● REQUIREMENT
Write out the lines below once more, exactly as they appear. Do not include pictures.
# # # # # # #
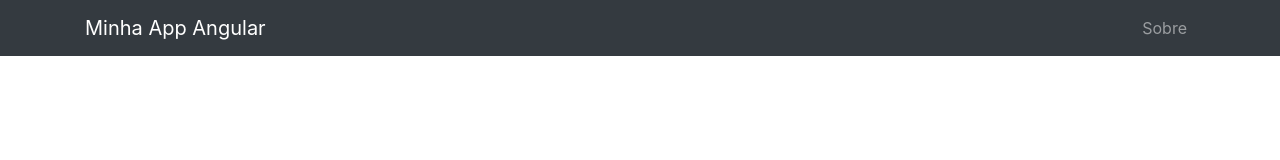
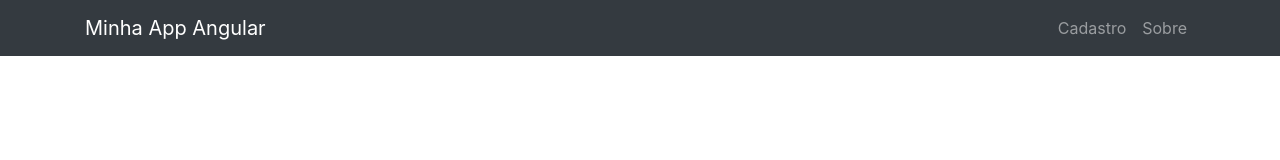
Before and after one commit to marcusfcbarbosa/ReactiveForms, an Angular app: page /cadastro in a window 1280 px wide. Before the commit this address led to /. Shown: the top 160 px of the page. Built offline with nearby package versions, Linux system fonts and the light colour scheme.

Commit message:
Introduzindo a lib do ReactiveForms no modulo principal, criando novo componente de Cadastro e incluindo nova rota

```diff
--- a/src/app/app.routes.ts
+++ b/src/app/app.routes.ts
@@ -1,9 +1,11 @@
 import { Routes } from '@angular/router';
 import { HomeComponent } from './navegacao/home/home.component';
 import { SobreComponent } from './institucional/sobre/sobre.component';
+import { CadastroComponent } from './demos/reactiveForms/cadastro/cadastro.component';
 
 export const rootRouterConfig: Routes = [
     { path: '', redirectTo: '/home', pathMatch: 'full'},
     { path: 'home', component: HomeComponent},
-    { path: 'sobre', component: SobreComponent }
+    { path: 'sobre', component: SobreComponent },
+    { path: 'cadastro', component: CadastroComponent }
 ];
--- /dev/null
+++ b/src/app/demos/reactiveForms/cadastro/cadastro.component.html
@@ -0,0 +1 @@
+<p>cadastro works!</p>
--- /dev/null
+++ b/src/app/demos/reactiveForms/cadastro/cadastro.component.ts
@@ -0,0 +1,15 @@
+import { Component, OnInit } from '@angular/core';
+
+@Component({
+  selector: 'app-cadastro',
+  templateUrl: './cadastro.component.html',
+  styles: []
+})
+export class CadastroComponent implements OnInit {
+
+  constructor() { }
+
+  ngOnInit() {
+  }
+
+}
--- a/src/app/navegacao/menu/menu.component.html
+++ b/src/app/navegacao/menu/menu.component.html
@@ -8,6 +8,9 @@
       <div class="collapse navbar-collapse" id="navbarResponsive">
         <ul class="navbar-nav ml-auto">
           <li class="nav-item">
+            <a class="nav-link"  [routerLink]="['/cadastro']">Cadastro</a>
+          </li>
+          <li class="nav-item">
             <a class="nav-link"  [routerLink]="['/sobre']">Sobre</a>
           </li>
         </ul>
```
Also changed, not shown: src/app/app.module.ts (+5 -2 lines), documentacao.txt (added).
# # # # # # #
● REPLY
Before and after one commit to marcusfcbarbosa/ReactiveForms, an Angular app: page /cadastro in a window 1280 px wide. Before the commit this address led to /. Shown: the top 160 px of the page. Built offline with nearby package versions, Linux system fonts and the light colour scheme.

Commit message:
Introduzindo a lib do ReactiveForms no modulo principal, criando novo componente de Cadastro e incluindo nova rota

```diff
--- a/src/app/app.routes.ts
+++ b/src/app/app.routes.ts
@@ -1,9 +1,11 @@
 import { Routes } from '@angular/router';
 import { HomeComponent } from './navegacao/home/home.component';
 import { SobreComponent } from './institucional/sobre/sobre.component';
+import { CadastroComponent } from './demos/reactiveForms/cadastro/cadastro.component';
 
 export const rootRouterConfig: Routes = [
     { path: '', redirectTo: '/home', pathMatch: 'full'},
     { path: 'home', component: HomeComponent},
-    { path: 'sobre', component: SobreComponent }
+    { path: 'sobre', component: SobreComponent },
+    { path: 'cadastro', component: CadastroComponent }
 ];
--- /dev/null
+++ b/src/app/demos/reactiveForms/cadastro/cadastro.component.html
@@ -0,0 +1 @@
+<p>cadastro works!</p>
--- /dev/null
+++ b/src/app/demos/reactiveForms/cadastro/cadastro.component.ts
@@ -0,0 +1,15 @@
+import { Component, OnInit } from '@angular/core';
+
+@Component({
+  selector: 'app-cadastro',
+  templateUrl: './cadastro.component.html',
+  styles: []
+})
+export class CadastroComponent implements OnInit {
+
+  constructor() { }
+
+  ngOnInit() {
+  }
+
+}
--- a/src/app/navegacao/menu/menu.component.html
+++ b/src/app/navegacao/menu/menu.component.html
@@ -8,6 +8,9 @@
       <div class="collapse navbar-collapse" id="navbarResponsive">
         <ul class="navbar-nav ml-auto">
           <li class="nav-item">
+            <a class="nav-link"  [routerLink]="['/cadastro']">Cadastro</a>
+          </li>
+          <li class="nav-item">
             <a class="nav-link"  [routerLink]="['/sobre']">Sobre</a>
           </li>
         </ul>
```
Also changed, not shown: src/app/app.module.ts (+5 -2 lines), documentacao.txt (added).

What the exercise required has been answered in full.